Decorate the cheesecake with shards of salted caramel praline and crunchy bits, berries and edible flowers. Serve with the salted caramel sauce on the side.
I love cinnamon buns, in fact I love any kind of bun with a filling and some icing on top. I made these buns, filled with dried cherries and cranberries, cinnamon and brown sugar, and with a drizzle of lemon icing on top.
My last post sang the praises of baker James Morton and his book Brilliant Bread. Click here for the link to buy from Amazon.
And I still revere Paul Hollywood‘s words of wisdom on all things bread. So I made my buns with a little bit from each baker.

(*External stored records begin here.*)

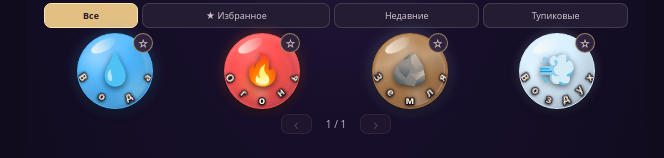
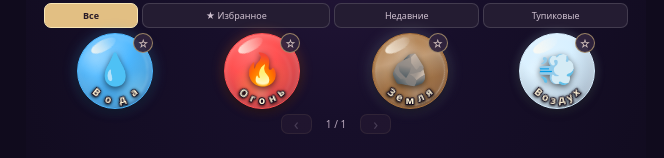
Before and after one commit to boozygrimm/Expertbot, a plain HTML site: page lunapark-discovery.html in a window 1280 px wide. Shown: the part 445-603 px from the top of the page, without its empty margins (304-968 px from the left). Drawn offline with Linux system fonts and the light colour scheme.

Commit message:
Space curved labels across the orb rim
Co-authored-by: arena-agent <297053741+arena-agent@users.noreply.github.com>

```diff
--- a/lunapark-discovery.html
+++ b/lunapark-discovery.html
@@ -462,8 +462,12 @@ function curvedLabel(id) {
  const canvas=document.createElement('canvas'),ctx=canvas.getContext?.('2d');
  if(ctx)ctx.font=`800 ${fontSize}px 'Segoe UI', system-ui, sans-serif`;
  const widths=chars.map(ch=>ctx?ctx.measureText(ch).width:(/[\u0400-\u04ff]/.test(ch)?9:7));
- const textWidth=widths.reduce((a,b)=>a+b,0),gap=chars.length>1?Math.max(-1.4,(usable-textWidth)/(chars.length-1)):0;
- const totalAdvance=textWidth+gap*Math.max(0,chars.length-1);let pos=(arcLen-totalAdvance)/2;
+ const textWidth=widths.reduce((a,b)=>a+b,0),count=Math.max(1,chars.length);
+ // Short names get elegant tracking; long names expand to the full safe arc,
+ // tightening only the inter-letter spacing while preserving the glyph size.
+ const span=Math.max(64,Math.min(usable,textWidth+2.5*Math.max(0,count-1)));
+ const gap=count>1?(span-textWidth)/(count-1):0;
+ let pos=(arcLen-span)/2;
  const atLength=len=>{
   let i=1;while(i<cum.length&&cum[i]<len)i++;
   if(i>=cum.length)return [...point(1),p2[0]-p1[0],p2[1]-p1[1]];
```
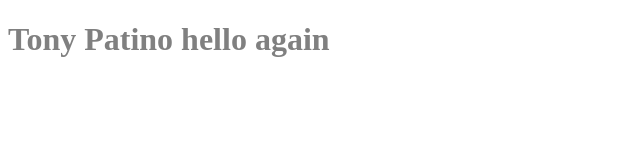
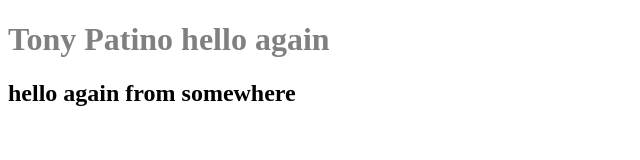
Before and after one commit to tony-PatMen/TonyPatino, a plain HTML site: page index.html in a window 1280 px wide. Shown: the whole page, without its empty margins (0-640 px from the left). Drawn offline with Linux system fonts and the light colour scheme.

Commit message:
Update index.html

```diff
--- a/index.html
+++ b/index.html
@@ -9,5 +9,7 @@
 </head>
 <body>
     <h1>Tony Patino hello again </h1>
+
+    <h2> hello again from somewhere <h2>
 </body>
 </html>
```
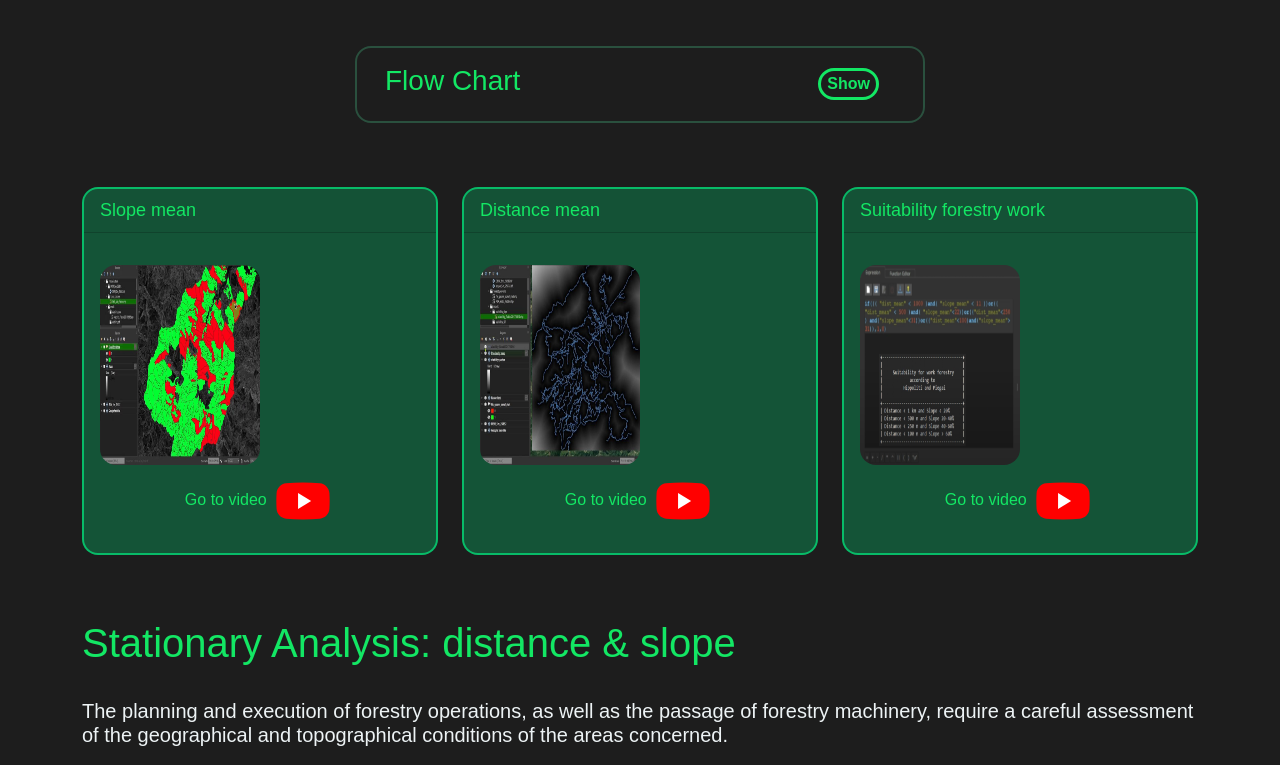
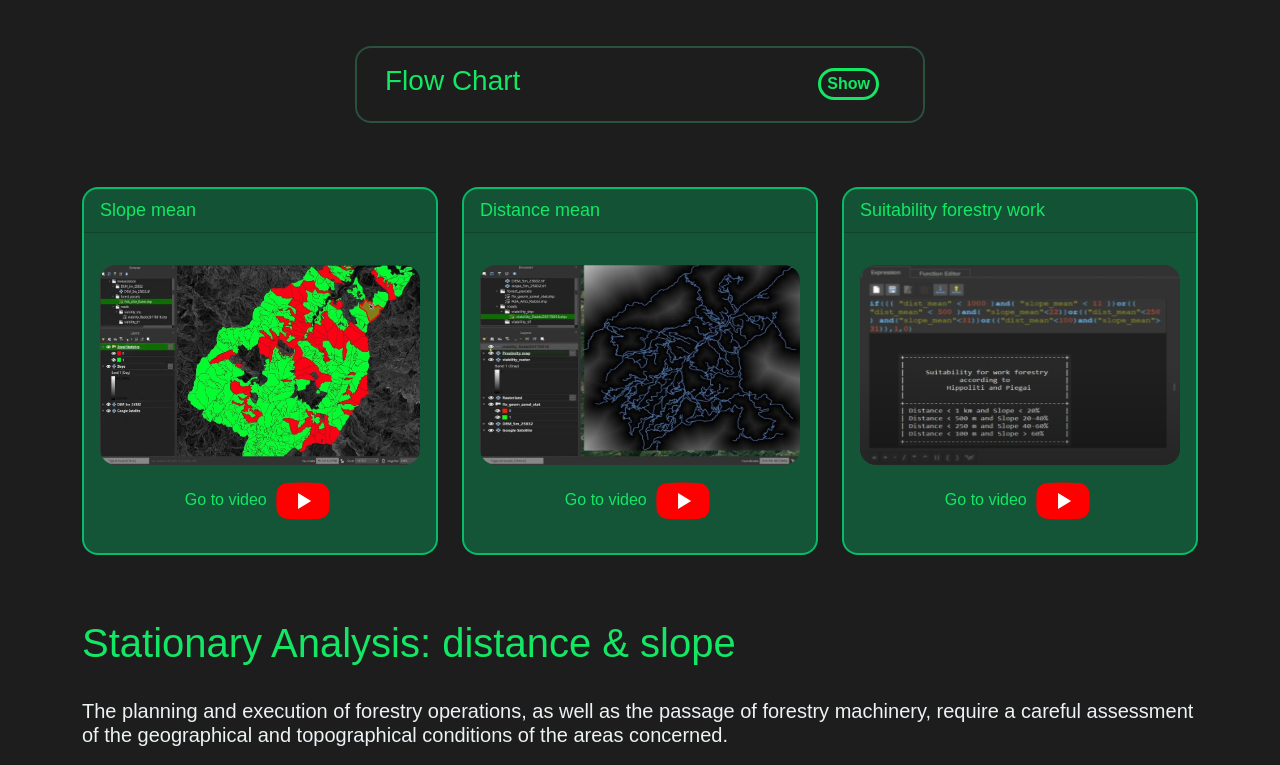
Before and after one commit to JungleKiosk/QGIS_forest_suitability, a Vue app: page / in a window 1280 px wide. Shown: the part 1056-1821 px from the top of the page. Built offline with nearby package versions, Linux system fonts and the light colour scheme.

Commit message:
test deploy

```diff
--- a/src/components/Concept.vue
+++ b/src/components/Concept.vue
@@ -97,10 +97,6 @@ export default {
 
 
 <style>
-img{
-    width: 50%;
-}
-
 
 .end_soiltext a {
     text-decoration: none;
```
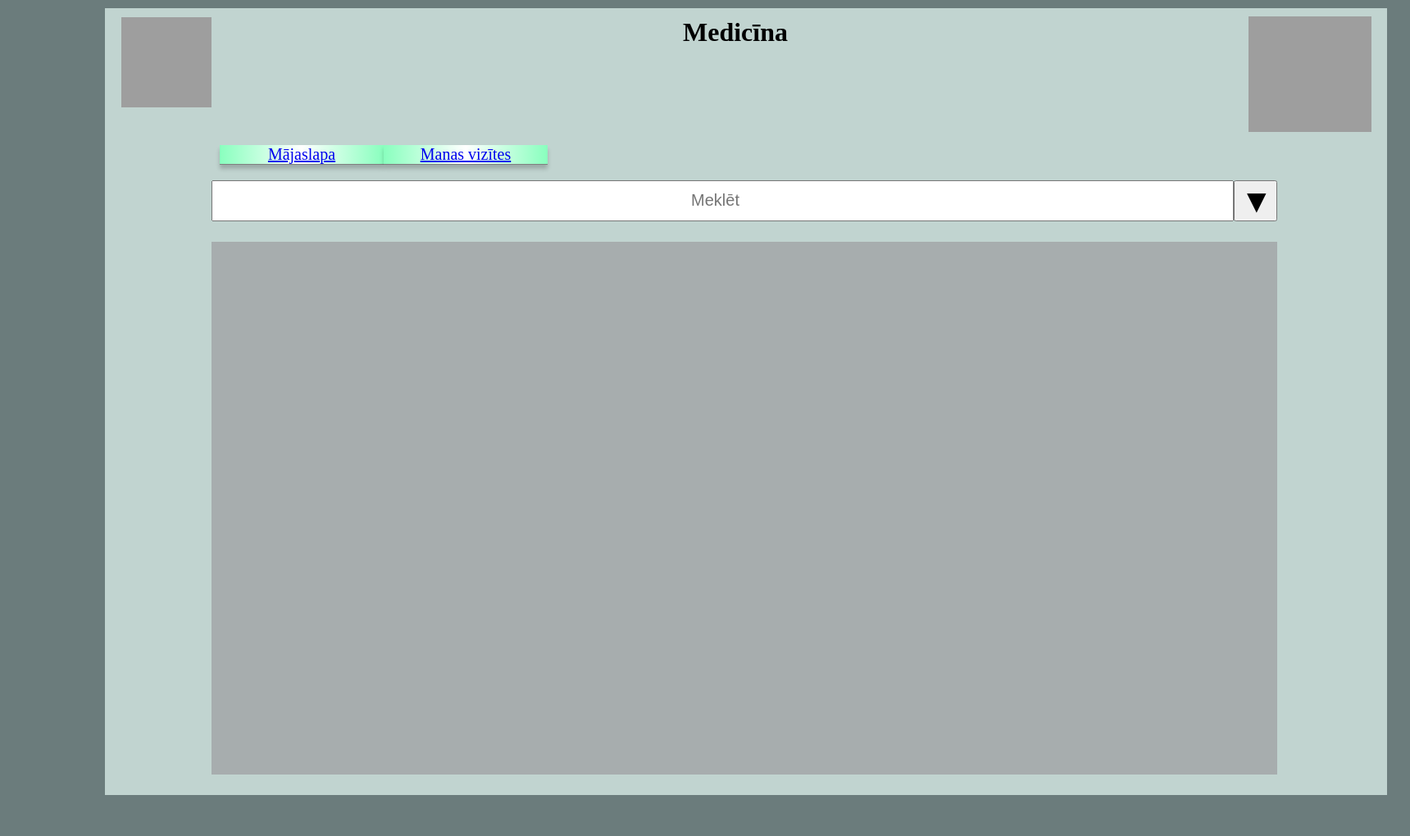
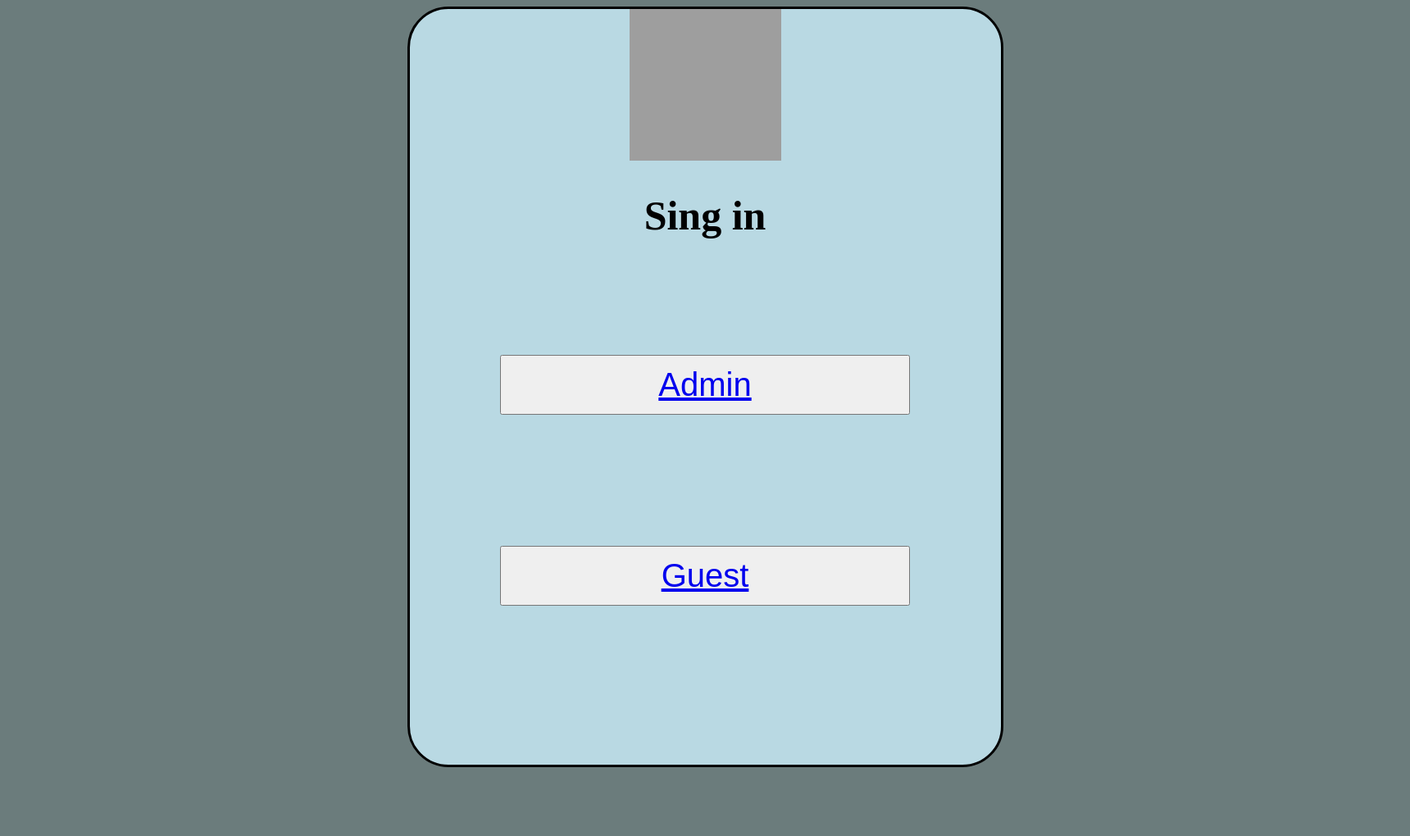
Before and after one commit to kkozemjakins/Medicina-projekts, a Flask app: page / in a window 1720 px wide. Shown: the whole page at 82% size. After the commit the page ends 944 px from the top, so only its background shows below. Run offline with Flask 2, Linux system fonts and the light colour scheme; grey boxes are pictures that could not be loaded.

Commit message:
adding a login page

```diff
--- a/main.py
+++ b/main.py
@@ -1,6 +1,13 @@
 from flask import Flask, render_template
 app = Flask('app')
 
+@app.route('/')
+def sakum_login():
+  return render_template("login.html")
+
+@app.route('/login')
+def login():
+  return render_template("login.html")
 
 @app.route('/')
 def index():
@@ -14,6 +21,12 @@ def guest_visits():
 def guest_main():
   return render_template("guest_main.html")
 
+@app.route('/admin_main')
+def admin_main():
+  return render_template("admin_main.html")
+
+
+
 
 
 app.run(host='0.0.0.0', port=8080)
--- a/static/css/style_guest_main.css
+++ b/static/css/style_guest_main.css
@@ -52,7 +52,7 @@ h1 {
     display: flex;
     width: 53px;
     height: 50px;
-    top: 89px;
+    top: 60px;
     left: 1497px;
     font-size: 40px;
 }
@@ -70,5 +70,5 @@ li {
     width: 200px;
     float: left;
     left: 220px;
-    top: -20px;
+    top: -60px;
 }
--- /dev/null
+++ b/static/css/style_login.css
@@ -0,0 +1,30 @@
+body {
+    background-color: rgb(107, 124, 124);
+}
+
+#login_div{
+    width: 721px;
+    height: 922px;
+    background-color: #b9d9e3;
+    text-align: center;
+    border-radius: 50px;
+    border-width: medium;
+    border-style: solid;
+    margin: 0 auto;
+};
+
+#login_icon{
+    width: 133px;
+    height: 136px;
+};
+
+.button {
+
+    -webkit-transition-duration: 1s;
+    transition-duration: 1s;
+}
+
+.button:hover {
+    background-color: #4CAF50;
+    color: white;
+}
--- a/templates/guest_main.html
+++ b/templates/guest_main.html
@@ -20,6 +20,9 @@
     </div>
     <img id="icon-medicina" src="https://cdn.discordapp.com/attachments/552129707227742228/844192612482416710/unknown.png" alt="icon-medicina" >
     <img id="icon-account"  src="https://cdn.discordapp.com/attachments/552129707227742228/844192853680062474/unknown.png" alt="icon-account" >
+
+    <a href="./login">Iziet</a>
+
     <button id="pogaFiltr">▼</button>
     <ul id="buttonsPanel">
       <li><a href="./guest_main">Mājaslapa</a></li>
--- /dev/null
+++ b/templates/login.html
@@ -0,0 +1,22 @@
+<!DOCTYPE html>
+<html lang="en">
+<head>
+    <meta charset="UTF-8">
+    <meta http-equiv="X-UA-Compatible" content="IE=edge">
+    <meta name="viewport" content="width=device-width, initial-scale=1.0">
+    <link rel="stylesheet" href="static/css/style_login.css"></link>
+</head>
+<body>
+    <div id="login_div">
+        <img id="login_icon" style="width: 185px;height: 185px;" src="https://media.discordapp.net/attachments/552129707227742228/851783266561818644/unknown.png" alt="login_icon">
+        <h1 id="sing_in" style="font-size: 50px;">Sing in</h1>
+
+        <p><button class="button" style="font-size: 40px;margin-top: 15%;height: 73px;width: 500px;"><a href="./admin_main">Admin</a></button></p>
+
+        <p><button class="button" style="font-size: 40px;margin-top: 20%;height: 73px;width: 500px;"><a href="./guest_main">Guest</a></button></p>
+    </div>
+
+
+
+</body>
+</html>
```
Also changed, not shown: static/css/guest_visits.css (+39 -0 lines), templates/guest_visits.html (+28 -3 lines).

The recipe is an enriched bread dough (butter, milk and egg added to the basic dough). Because I now have a spectacular sourdough starter, as well as instant yeast, I added a little of my starter for some extra flavour.
James recommends baking the buns in a cast iron casserole eg a Le Creuset dish. Cooking them in a pot creates lovely soft buns.
250g plain white flour
250g strong white flour
8g table salt
7g instant yeast
100g sourdough starter (optional)
50g caster sugar
280g milk, warmed until tepid
1 free-range egg, at room temperature
50g unsalted butter
50g unsalted butter, melted
75g soft brown sugar
2 tsp ground cinnamon
100g dried cherries
100g dried cranberries
1 tbls apricot jam, sieved, mixed with a little warm water
Juice of 1 lemon
200g icing sugar
Place the flour, salt, yeast, sourdough starter if using, sugar, tepid milk, and egg into a large bowl and mix them together by hand or you can use an electric mixer with a dough hook. Knead by hand or in the mixer about for 10 minutes.
Melt the butter and add to your dough. Mix it in by hand or use a machine until completely combined. Cover the bowl (I use a disposable shower cap but cling film is fine) and leave the dough to rest for 60-90 minutes at room temperature, or overnight in the fridge, until it has grown to roughly double its original size.
Turn your dough out onto a lightly floured surface and roll it out into a big, long rectangle. The rectangle should be about 20cm wide and up to a metre long. Melt the 50g of butter and brush over dough. Sprinkle the dough all over with brown sugar and then cinnamon. Scatter the cherries and cranberries over the dough.
Roll up the dough along its long edge into as tight a cylinder you can get, but be careful as the dough is quite fragile. Slice this cylinder into 6-9 roughly equal pieces using a knife. Line a large lidded casserole pot with a piece of baking paper and arrange the buns cut end down.
Place the lid on the casserole and leave to rise for another hour at room temperature, then check to see that buns have risen.
30 minutes before baking, preheat your oven to 180 degrees C fan forced. Put the lid back on the casserole and place in the oven. Cooking time seems to vary – James says 40 minutes lidded then another 10 minutes with the lid off. He says if the casserole is thinner walled, they’ll probably bake quicker. My buns took about 25 minutes with the lid on and 10 minutes with the lid off. As you can see from the photo, my buns browned too much, so I will need to watch the cooking time carefully when next I bake.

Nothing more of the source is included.